Attaining recognition from the General Assembly will be easy, but once recognition is attained, they face the hard part: getting Israel to end the occupation, share Jerusalem, and making some accommodation on refugees. Having despaired of productive negotiations with the Netanyahu government, and having lost confidence in the Obama Administration, it can be expected that they will continue to pursue internationalization through the UN General Assembly.
The likely Step‐2 for the Palestinians is that they will ask the UN to reestablish the United Nations Special Committee on Palestine (UNSCOP). It will be remembered that in April of 1947 the General Assembly created UNSCOP, asking it to formulate a detailed plan for resolving the Palestine question. In six months time, UNSCOP galvanized public attention and produced its majority and minority reports. It traveled to the Middle East and received testimony from Ben Gurion and Chaim Weizman. It refused to let Menachem Begin testify. It visited the displaced persons camps in Europe. It heard from governments around the world and solicited Palestinian views. Foolishly, the Palestinians boycotted UNSCOP. UNSCOP unanimously recommended an end to the British Mandate, but divided on what should come next. The majority report called for two states, one Jewish and one Arab; it detailed the border and spelled out the structure of an international regime for Jerusalem. The minority report called for a federated state. UNSCOP's reported back to the General Assembly, and in November 1947, the majority report was enacted as UNGA Resolution 181, the historic Partition Resolution.
If the Palestinians follow this path, within a year there will be a new 181, and the basis for an imposed solution will be laid down. Legalists will remind us that UN General Assembly resolutions are only recommendations, but given the historical role of UNSCOP in the creation of Israel, this legal point will be swept aside. The details of a peace agreement will have been determined, and the world will focus on getting Israel to accept them.
As UNSCOP‐2 undertakes its work, the Israeli government will have to decide whether or not to boycott. Like the Palestinians in 1947 it could decide that it is better to boycott than to provide legitimization. However, given Israel's recent experience with boycotting the Goldstone Commission, the wisdom of following the Palestinian's example is indeed questionable. But clearly Israel will face an unsettling series of events.
What Israeli policy makers should be thinking about is not how to prevent an aggressive Palestinian internalization strategy, but rather how to turn this into an opportunity for peace. Ratheer than flat opposition to UNSCOP‐2, Israel should enlist the United States in an effort to alter the UNSCOP trajectory. Rather than leading to a new 181 and an imposed solution,

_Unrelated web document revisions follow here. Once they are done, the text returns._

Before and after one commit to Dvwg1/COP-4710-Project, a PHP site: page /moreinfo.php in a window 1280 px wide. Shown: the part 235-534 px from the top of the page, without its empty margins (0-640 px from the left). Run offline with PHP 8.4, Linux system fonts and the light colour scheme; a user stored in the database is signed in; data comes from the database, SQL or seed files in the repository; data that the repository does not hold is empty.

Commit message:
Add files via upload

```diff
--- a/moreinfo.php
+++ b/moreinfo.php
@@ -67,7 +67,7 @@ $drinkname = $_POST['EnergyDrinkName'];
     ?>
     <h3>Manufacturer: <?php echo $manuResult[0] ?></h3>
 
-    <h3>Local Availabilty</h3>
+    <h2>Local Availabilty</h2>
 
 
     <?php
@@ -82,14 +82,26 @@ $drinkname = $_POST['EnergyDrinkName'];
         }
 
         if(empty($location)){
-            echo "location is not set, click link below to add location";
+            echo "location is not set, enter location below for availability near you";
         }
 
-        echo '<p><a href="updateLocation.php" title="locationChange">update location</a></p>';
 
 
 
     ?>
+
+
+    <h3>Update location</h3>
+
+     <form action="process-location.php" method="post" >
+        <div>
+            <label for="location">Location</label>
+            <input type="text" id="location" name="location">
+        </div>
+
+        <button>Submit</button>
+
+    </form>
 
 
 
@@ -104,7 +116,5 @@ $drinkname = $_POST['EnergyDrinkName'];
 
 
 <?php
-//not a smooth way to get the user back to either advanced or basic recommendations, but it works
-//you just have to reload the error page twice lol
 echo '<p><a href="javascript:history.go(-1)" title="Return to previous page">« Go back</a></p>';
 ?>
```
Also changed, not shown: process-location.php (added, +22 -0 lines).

UNSCOP‐2 can become a pathway to a new and more productive form of negotiations. The US could tell the Palestinians that it will support UNSCOP‐2 as an instrument of the Security Council provided three issues are satisfactorily addressed. First, the terms of reference for UNSCOP‐2 must be ones that Israel can live with, such as those provided in the 2002 Roadmap drafted by the Bush Administration. Second UNSCOP‐2 must be headed by a fair‐minded friend of Israel who is also acceptable to the Palestinians, perhaps someone like Bill Clinton.
Most importantly, UNSCOP‐2 should differ from the original UNSCOP once the peace plan is developed. Rather than embedding the plan in a new UN resolution, Israel and the State of Palestine would be asked to negotiate for three months, to see if they can agree on any mutually acceptable improvements to the draft treaty. After three months, the two sides would report back to the UN Security Council. They could ask for more time, or announce their failure to reach an agreement or, hopefully, announce an agreed text. If failure ensues, then the Security Council would have to decide. It could ask the US to resume its central role, and to offer bridging proposals. It could call on both states to hold binding referenda on a draft treaty, or perhaps it would determine that at this point in history an end‐of‐conflict agreement cannot be reached and that what is needed, either by agreement or by Security Council action, is a determination of the border that will separate the two states.
There is no guarantee that this approach will lead to an enduring peace, but it is hard to see how anything could be worse for Israel than just digging in its heels and allowing events to take their course.
(Jerome M. Segal is a research scholar at the University of Maryland Philosophy Department, and president of The Jewish Peace Lobby.)